[27]An extended version of the eschatological narrative was documented in June 2009 and the part of it revolving around Khorasan can be found in Ann-Sophie Hemmingsen (2010), The attractions of Jihadism. An identity approach to three Danish terrorism cases and the gallery of characters around them (Unpublished doctoral dissertation). University of Copenhagen, Denmark. In this thesis, more details about the role of dreams, magic and supernatural powers can be found. The continuation taking place in as-Sham is only mentioned in Ann-Sophie Hemmingsen, 2015, Viewing jihadism as a counterculture: potential and limitations, Behavioral Sciences of Terrorism and Political Aggression, 7:1, pp. 3-17.

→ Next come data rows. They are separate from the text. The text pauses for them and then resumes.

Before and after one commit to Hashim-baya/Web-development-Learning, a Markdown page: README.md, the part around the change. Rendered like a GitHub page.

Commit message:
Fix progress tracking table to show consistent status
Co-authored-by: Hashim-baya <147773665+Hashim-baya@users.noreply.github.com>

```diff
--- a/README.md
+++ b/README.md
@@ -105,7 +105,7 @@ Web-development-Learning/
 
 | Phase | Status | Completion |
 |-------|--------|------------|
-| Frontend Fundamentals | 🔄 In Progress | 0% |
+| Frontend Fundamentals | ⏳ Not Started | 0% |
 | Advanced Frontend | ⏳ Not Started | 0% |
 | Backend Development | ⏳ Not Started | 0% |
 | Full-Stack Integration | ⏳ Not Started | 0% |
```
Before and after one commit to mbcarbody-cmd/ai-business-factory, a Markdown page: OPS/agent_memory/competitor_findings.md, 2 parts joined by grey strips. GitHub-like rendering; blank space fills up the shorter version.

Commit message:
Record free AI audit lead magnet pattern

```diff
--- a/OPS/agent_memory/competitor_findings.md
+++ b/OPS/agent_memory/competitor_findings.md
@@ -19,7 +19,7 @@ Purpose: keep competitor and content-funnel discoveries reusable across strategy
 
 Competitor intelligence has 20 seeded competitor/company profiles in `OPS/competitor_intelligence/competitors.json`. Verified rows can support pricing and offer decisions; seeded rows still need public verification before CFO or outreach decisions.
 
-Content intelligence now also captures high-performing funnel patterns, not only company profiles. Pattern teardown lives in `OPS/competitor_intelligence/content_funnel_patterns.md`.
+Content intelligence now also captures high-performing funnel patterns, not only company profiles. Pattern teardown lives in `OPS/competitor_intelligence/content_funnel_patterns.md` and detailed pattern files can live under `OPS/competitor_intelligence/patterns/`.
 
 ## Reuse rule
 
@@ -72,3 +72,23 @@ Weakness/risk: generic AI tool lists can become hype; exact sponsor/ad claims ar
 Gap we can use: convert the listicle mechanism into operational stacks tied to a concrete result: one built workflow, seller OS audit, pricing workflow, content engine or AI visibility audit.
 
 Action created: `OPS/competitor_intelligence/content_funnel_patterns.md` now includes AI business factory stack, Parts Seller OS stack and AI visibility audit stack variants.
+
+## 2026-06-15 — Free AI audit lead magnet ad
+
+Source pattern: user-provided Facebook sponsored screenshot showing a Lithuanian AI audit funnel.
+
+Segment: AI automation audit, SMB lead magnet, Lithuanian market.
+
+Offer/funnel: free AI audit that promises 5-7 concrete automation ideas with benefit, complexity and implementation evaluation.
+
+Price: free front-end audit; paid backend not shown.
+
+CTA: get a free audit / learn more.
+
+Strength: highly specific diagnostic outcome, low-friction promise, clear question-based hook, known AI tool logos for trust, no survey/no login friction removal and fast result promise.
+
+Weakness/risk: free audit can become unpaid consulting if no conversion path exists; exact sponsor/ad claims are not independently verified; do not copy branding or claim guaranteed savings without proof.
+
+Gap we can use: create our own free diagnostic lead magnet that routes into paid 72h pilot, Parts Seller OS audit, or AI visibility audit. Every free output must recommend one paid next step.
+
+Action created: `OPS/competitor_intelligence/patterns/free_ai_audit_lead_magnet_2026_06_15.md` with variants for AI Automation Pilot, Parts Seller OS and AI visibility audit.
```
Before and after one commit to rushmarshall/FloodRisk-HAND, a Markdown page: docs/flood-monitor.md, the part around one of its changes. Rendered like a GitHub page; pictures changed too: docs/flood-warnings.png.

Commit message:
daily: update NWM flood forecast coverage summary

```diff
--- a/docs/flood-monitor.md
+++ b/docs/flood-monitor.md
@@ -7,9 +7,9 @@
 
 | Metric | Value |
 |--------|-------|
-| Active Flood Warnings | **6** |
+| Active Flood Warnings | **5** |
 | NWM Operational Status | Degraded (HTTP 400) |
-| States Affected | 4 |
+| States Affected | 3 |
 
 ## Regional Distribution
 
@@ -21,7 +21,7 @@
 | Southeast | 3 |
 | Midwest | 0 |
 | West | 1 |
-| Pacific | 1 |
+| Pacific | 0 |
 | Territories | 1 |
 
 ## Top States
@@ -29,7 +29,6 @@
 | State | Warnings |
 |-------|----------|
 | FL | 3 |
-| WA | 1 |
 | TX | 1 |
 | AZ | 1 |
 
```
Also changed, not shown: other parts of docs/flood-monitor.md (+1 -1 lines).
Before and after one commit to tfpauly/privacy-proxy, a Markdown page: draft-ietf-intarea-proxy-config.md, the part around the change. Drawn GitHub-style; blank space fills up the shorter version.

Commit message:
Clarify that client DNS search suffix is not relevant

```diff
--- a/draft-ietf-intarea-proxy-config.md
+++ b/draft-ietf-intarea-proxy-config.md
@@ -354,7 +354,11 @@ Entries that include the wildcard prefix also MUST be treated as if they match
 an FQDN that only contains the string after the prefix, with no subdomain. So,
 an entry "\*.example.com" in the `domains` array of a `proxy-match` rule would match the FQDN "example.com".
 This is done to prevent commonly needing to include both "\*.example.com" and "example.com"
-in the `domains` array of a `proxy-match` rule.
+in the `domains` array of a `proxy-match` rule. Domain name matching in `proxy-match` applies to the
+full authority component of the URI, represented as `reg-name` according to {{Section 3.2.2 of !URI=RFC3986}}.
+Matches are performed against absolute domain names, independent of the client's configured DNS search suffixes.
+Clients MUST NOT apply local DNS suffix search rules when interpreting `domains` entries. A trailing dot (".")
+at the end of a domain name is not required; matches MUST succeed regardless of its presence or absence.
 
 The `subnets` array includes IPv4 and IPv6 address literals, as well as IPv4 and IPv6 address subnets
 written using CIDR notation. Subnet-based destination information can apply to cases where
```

[28] Ann-Sophie Hemmingsen (2014), Jeg en stat mig bygge vil. Når vesterlændinge drager til konfliktområder for at grundlægge Utopia (I will build myself a state. When Westerners migrate to conflict areas to establish Utopia), in Lars Erslev Andersen (Ed.) Terrorisme og trusselsvurderinger (Terrorism and Threat Assessments), Copenhagen: Danish Institute for International Studies, pp. 44-45.

Creative Commons License
This work is licensed under a Creative Commons Attribution 3.0 License.


Perspectives on Terrorism is  a journal of the Terrorism Research Initiative and the Center for Terrorism and Security Studies

ISSN  2334-3745 (Online)

Disclaimer, Terms and Conditions